However, it wasn’t to last. In a few decades, hurricanes, soil erosion, and infestations brought an end to the industry. After the plantation days, the small villages of Kew, Whitby, Bottle Creek, and Bambarra, supported by small-scale fishing and agriculture, replaced the organized cotton and sisal fields. Overgrown and forgotten plantation ruins can still be found in the wilds across the islands.
Wade’s Green Plantation near the settlement of Kew on North Caicos is the best-known and best-preserved example of a Caicos plantation in the country. Although overtaken by dense vegetation in places, much of the Great House, Overseer’s House, kitchens, slave quarters, and field walls still remain, waiting to be explored. The history of the Turks and Caicos people is fascinating, with incidents such as the wrecking of the Spanish slave ship Trouvadore at East Caicos resulting in freed slaves settling at Bambarra and elsewhere in the islands.
Water Sports and Excursions
The marine environment of the islands is undeniably beautiful. It’s tremendously varied as well. There are the shallow mangrove channels teeming with wildlife, the amazingly turquoise Bottle Creek Lagoon, the rugged cliff coastlines, and spectacular beaches. In short, there’s always something to explore.
Due to the extensive wetlands, the kayaking and stand-up paddleboarding on North and Middle Caicos is the finest in the country. These shallows and sounds also lend themselves well for bonefishing and kiteboarding. Underwater, there are many interesting snorkeling sites close off the beach.
If getting away from it all and submerging yourselves in nature is your idea of the perfect vacation, the islands are the ideal destination for you.

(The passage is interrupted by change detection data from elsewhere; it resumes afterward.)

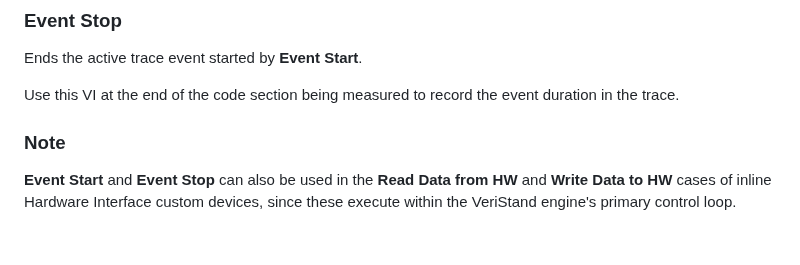
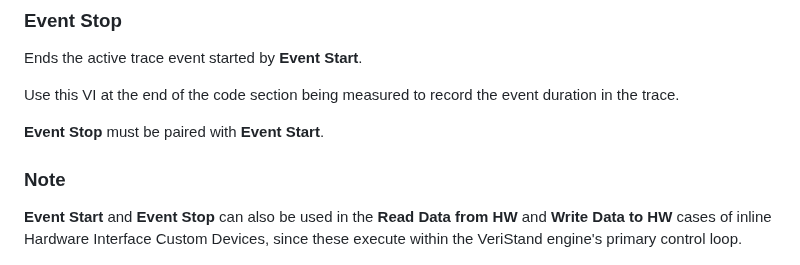
Before and after one commit to ni/niveristand-custom-device-development-tools, a Markdown page: tracing-api/README.md, the part around one of its changes. Drawn GitHub-style; blank space fills up the shorter version.

```diff
--- a/tracing-api/README.md
+++ b/tracing-api/README.md
@@ -34,9 +41,11 @@ Ends the active trace event started by **Event Start**.
 
 Use this VI at the end of the code section being measured to record the event duration in the trace.
 
+**Event Stop** must be paired with **Event Start**.
+
 ### Note
 
-**Event Start** and **Event Stop** can also be used in the **Read Data from HW** and **Write Data to HW** cases of inline Hardware Interface custom devices, since these execute within the VeriStand engine's primary control loop.
+**Event Start** and **Event Stop** can also be used in the **Read Data from HW** and **Write Data to HW** cases of inline Hardware Interface Custom Devices, since these execute within the VeriStand engine's primary control loop.
 
 ![Event Start Stop in Timing Loop](Images/Event_Start_Stop_in_Timing_Structure.png)
 
```
Also changed, not shown: other parts of tracing-api/README.md (+25 -5 lines), tracing-api/Images/Event_Start_Stop_On_Track_Async.png, tracing-api/Images/Perfetto_Trace_Example.png.
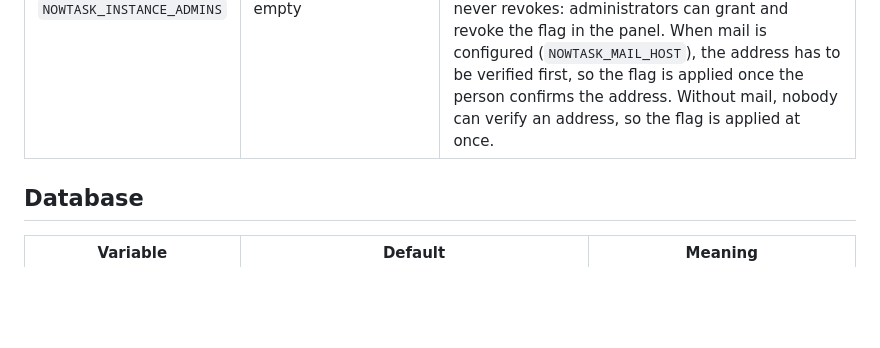
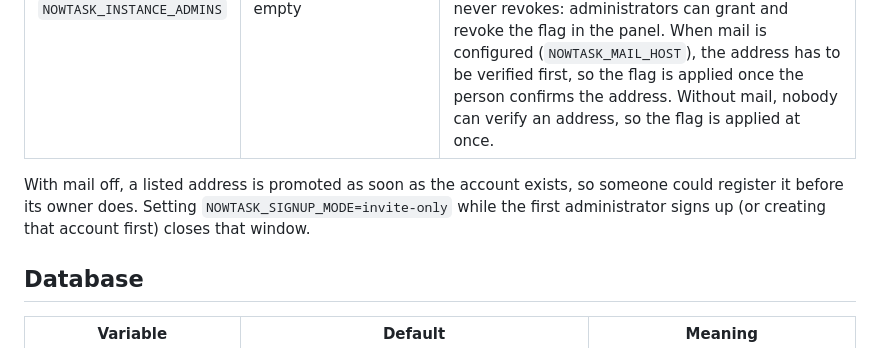
Before and after one commit to arthurr0/nowtask.app, a Markdown page: docs/configuration.md, the part around the change. Rendered like a GitHub page; blank space fills up the shorter version.

```diff
--- a/docs/configuration.md
+++ b/docs/configuration.md
@@ -12,6 +12,8 @@ accepts can also be set the Spring way, but the variables below are the supporte
 | `NOWTASK_APP_URL` | `http://localhost:8080` | The public address of the interface. Every link in a mail is built from it, and the GitHub App callback uses it. |
 | `NOWTASK_SIGNUP_MODE` | `open` | Who may create an account: `open` (anyone), `invite-only` (only through an invitation), `sso-only` (only through corporate sign-in, reserved for a future release). An instance administrator can override this value at runtime in the instance panel; the override is stored in the database and wins over the variable until it is cleared, which returns control to the variable. |
 | `NOWTASK_INSTANCE_ADMINS` | empty | Comma separated e-mail addresses of instance administrators (compare ignoring case). On every start, each existing active account with a listed address gets the instance administrator flag, and an account registered later with a listed address gets it at registration. The variable only grants and never revokes: administrators can grant and revoke the flag in the panel. When mail is configured (`NOWTASK_MAIL_HOST`), the address has to be verified first, so the flag is applied once the person confirms the address. Without mail, nobody can verify an address, so the flag is applied at once. |
+
+With mail off, a listed address is promoted as soon as the account exists, so someone could register it before its owner does. Setting `NOWTASK_SIGNUP_MODE=invite-only` while the first administrator signs up (or creating that account first) closes that window.
 
 ## Database
 
```
Also changed, not shown: docs/api-contract.md (+7 -5 lines).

Another way to enjoy the natural beauty is to take a boat charter to the untouched cays between North and Middle Caicos. The views of Bottle Creek Lagoon and the East Bay Islands National Park are unparalleled. Due to the island’s limited number of visitors, all tours are custom charters, and there are no crowds in sight.
Rental Cars and Transportation
North and Middle Caicos are a great destination to explore by car. As relatively small islands, it’s difficult to get lost, yet the surrounding wilderness offers a fun sense of adventure. The islands have some of the friendliest people in the country, so you won’t have to look far for directions.
A paved road causeway connects the two islands, so getting around is easy.
It’s a breeze to plan your adventure, and navigation is simple. Review our sights, beaches, and attractions, check the maps, book a car rental, and experience the natural splendor of the Garden Islands.
Nature and Birdwatching
The birdwatching on North Caicos and Middle Caicos is excellent. All of the Caicos Islands feature marine wetlands, however, the vast majority of the wildlife-sheltering red mangrove population in the Turks and Caicos are located off the southern side of the two islands. Almost 150,000 acres of protected national park and nature reserve surround the two islands.
Flamingo Pond on North Caicos, a short stop near the ferry port, is seasonally home to hundreds of pink West Indian flamingos. Throughout the island, you’ll see flocks of other wild birds, including our national bird, the brown pelican.
The complex wetland ecosystems support a great diversity of life, and you’ll see sharks, turtles, conch, fish, land crabs, herons, egrets, pelicans, ducks, and more.
Although designated viewing areas and hiking trails are almost non-existent, roads lead past countless scenic ponds, coasts, and wetlands, so access is simple.